BEGIN
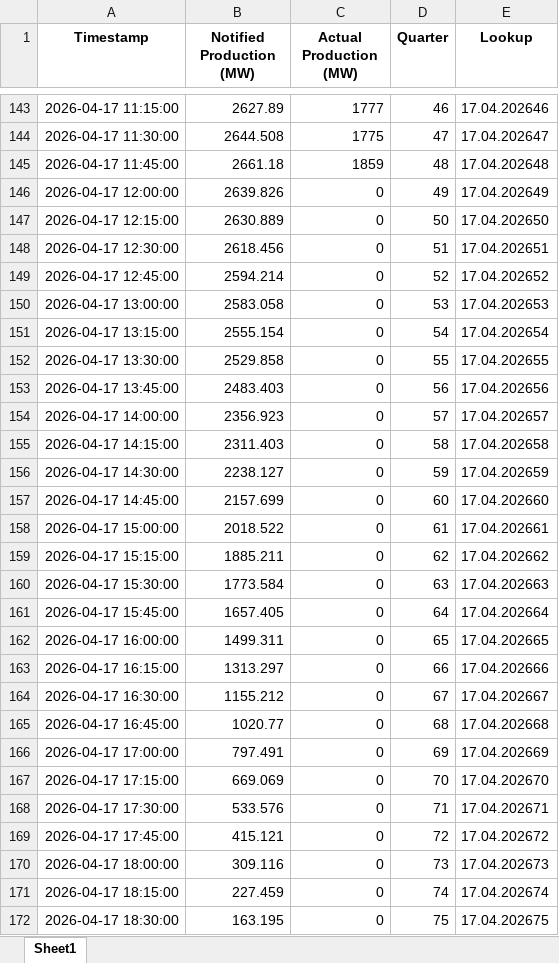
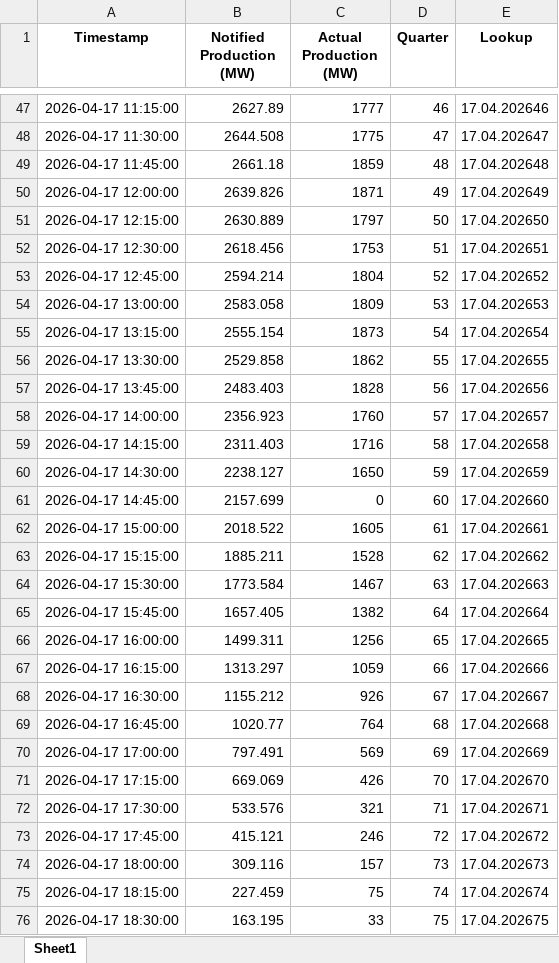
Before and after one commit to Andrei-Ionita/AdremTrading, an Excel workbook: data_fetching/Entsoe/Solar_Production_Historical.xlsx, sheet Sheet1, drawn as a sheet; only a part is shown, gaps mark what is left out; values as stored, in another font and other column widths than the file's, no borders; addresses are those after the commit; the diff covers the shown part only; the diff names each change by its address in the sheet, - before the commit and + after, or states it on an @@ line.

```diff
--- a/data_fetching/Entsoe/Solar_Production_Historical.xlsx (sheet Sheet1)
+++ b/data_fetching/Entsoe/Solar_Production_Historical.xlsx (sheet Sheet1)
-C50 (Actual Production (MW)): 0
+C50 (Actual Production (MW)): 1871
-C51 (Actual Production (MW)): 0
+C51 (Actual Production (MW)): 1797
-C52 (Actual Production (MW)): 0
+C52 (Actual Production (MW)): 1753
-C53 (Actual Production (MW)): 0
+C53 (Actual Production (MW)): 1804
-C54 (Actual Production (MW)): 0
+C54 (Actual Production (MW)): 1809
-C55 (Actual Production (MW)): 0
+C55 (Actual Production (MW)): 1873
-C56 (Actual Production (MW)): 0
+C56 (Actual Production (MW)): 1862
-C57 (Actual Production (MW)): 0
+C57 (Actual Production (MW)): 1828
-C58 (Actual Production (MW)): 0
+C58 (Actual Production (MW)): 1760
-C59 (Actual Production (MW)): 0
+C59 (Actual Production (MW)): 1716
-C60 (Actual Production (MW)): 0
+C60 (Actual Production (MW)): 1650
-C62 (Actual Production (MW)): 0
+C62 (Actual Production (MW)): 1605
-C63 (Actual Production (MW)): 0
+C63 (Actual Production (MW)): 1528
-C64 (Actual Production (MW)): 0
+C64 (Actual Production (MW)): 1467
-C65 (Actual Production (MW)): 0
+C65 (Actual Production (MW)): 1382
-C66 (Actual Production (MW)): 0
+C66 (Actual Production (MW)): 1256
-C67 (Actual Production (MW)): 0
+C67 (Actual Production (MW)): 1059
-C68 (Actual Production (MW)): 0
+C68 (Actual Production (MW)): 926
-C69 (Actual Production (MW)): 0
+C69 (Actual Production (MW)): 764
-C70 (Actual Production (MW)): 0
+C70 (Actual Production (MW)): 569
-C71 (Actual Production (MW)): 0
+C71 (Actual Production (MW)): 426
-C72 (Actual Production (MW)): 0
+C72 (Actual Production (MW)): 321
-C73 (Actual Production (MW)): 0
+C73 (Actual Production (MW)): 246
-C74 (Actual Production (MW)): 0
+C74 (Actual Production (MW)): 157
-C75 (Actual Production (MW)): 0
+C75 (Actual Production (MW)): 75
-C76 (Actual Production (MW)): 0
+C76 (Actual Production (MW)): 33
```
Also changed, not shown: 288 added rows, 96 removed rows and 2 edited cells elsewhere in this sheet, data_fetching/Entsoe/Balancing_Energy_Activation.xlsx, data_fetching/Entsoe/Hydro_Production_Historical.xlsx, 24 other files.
END
BEGIN
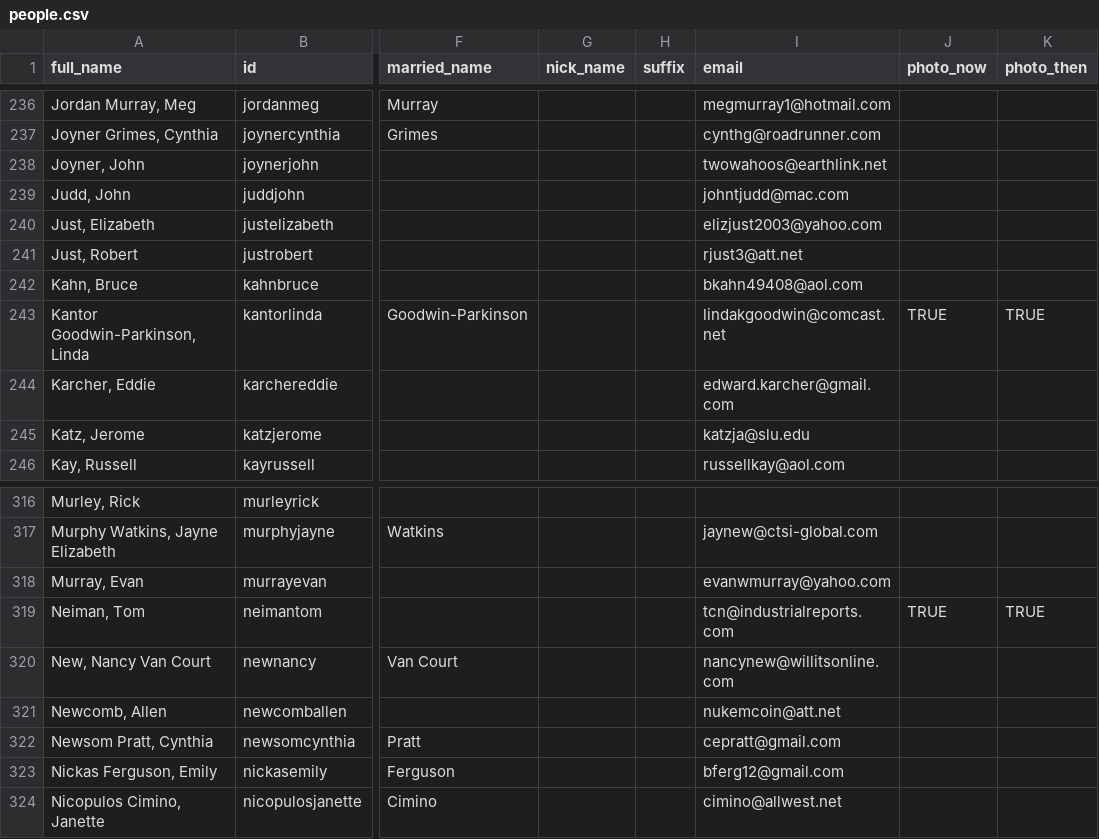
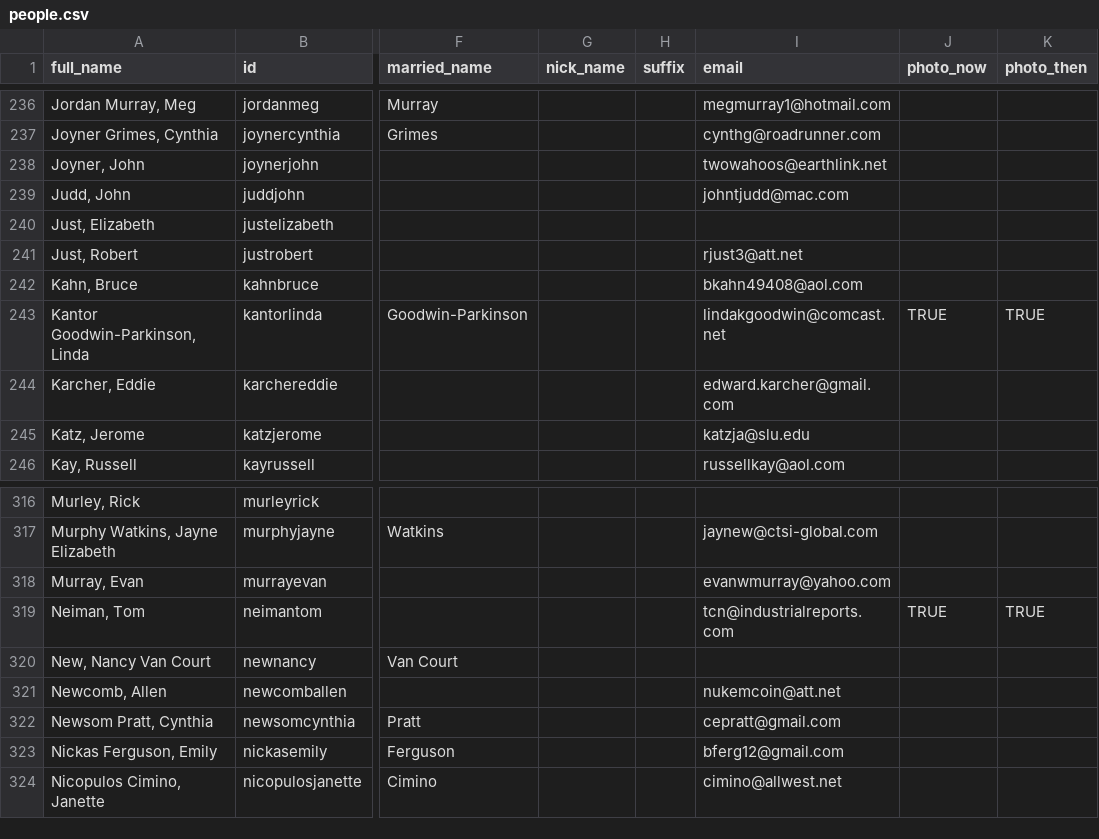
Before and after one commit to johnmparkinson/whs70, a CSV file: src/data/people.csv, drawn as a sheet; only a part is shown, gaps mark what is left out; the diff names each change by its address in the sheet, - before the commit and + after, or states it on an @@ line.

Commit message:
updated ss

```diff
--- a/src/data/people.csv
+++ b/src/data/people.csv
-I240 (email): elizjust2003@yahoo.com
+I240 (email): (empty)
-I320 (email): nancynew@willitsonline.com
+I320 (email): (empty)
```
END
BEGIN
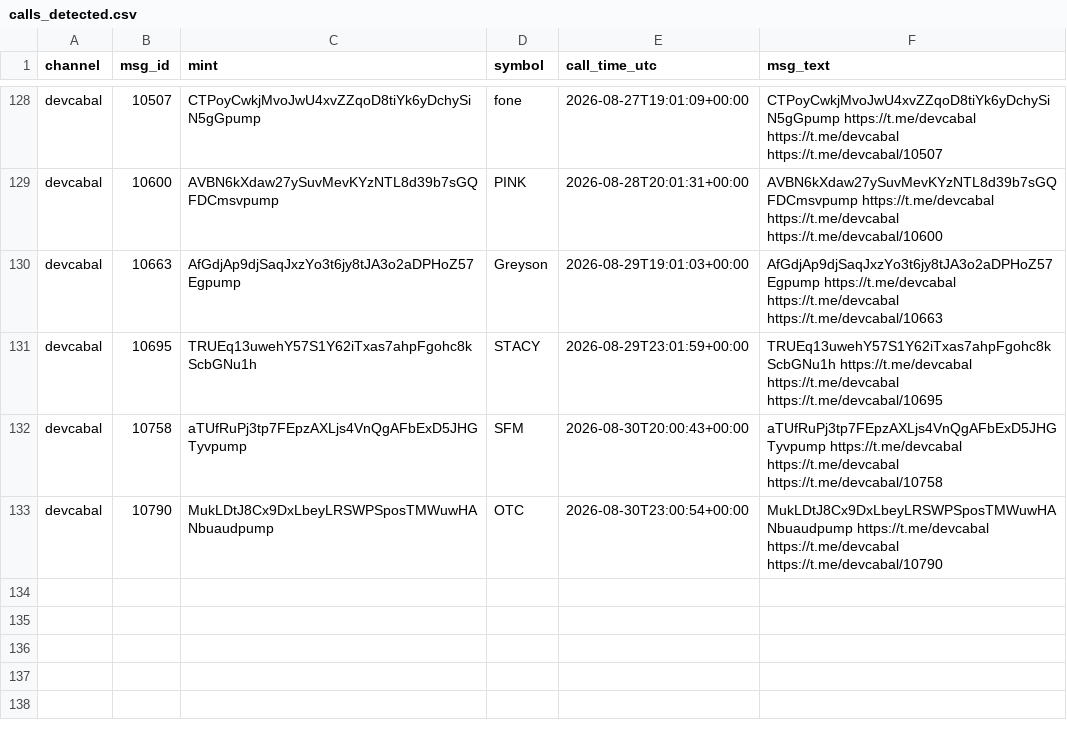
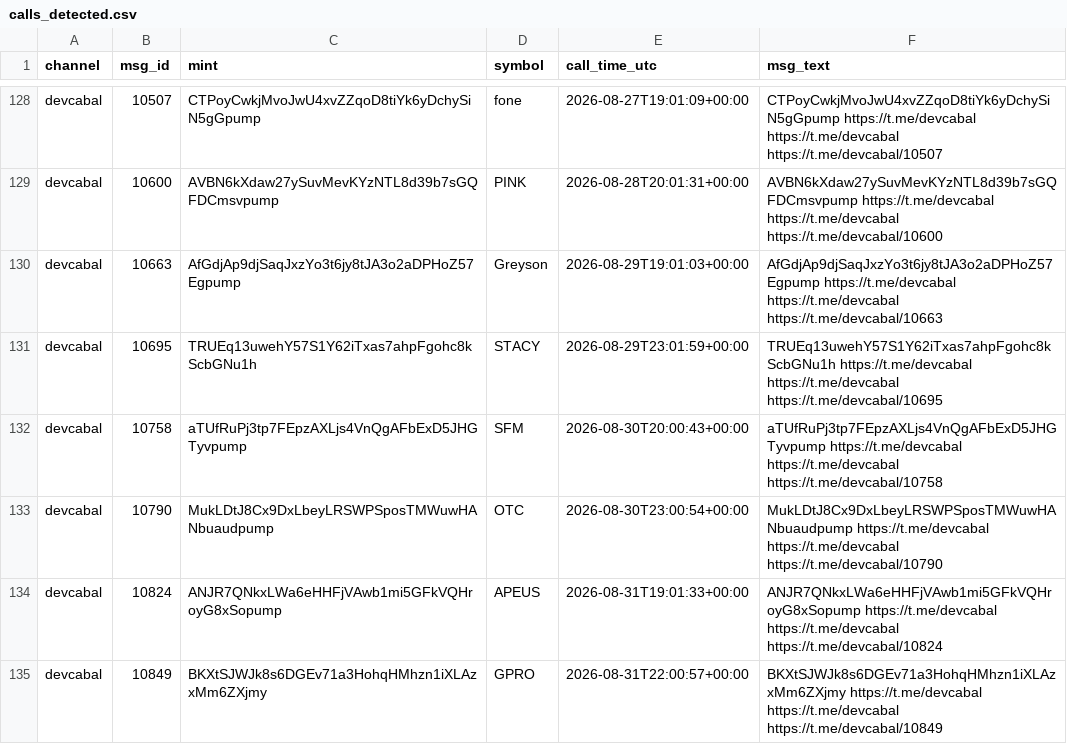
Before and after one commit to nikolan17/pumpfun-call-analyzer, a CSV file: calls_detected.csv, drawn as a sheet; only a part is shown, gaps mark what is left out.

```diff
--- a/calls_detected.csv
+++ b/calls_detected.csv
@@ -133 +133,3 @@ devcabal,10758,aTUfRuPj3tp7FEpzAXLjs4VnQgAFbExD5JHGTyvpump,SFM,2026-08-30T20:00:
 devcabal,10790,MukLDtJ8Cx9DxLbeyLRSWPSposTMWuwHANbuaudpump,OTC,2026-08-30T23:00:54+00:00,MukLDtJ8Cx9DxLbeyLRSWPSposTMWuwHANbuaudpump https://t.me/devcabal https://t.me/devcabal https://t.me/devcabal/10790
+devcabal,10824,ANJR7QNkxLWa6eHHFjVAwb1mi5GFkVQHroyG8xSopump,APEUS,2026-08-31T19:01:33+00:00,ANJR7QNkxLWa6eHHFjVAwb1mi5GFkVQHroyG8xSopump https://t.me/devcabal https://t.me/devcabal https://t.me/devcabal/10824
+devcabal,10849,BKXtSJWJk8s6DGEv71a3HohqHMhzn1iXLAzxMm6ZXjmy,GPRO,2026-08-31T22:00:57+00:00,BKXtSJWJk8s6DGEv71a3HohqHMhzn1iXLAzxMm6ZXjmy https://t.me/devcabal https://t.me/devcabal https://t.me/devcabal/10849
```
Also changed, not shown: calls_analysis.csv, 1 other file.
END
WORK REQUEST: Copy each line of the listing above that contains the word "email".

TASK RESPONSE:
-I240 (email): elizjust2003@yahoo.com
+I240 (email): (empty)
-I320 (email): nancynew@willitsonline.com
+I320 (email): (empty)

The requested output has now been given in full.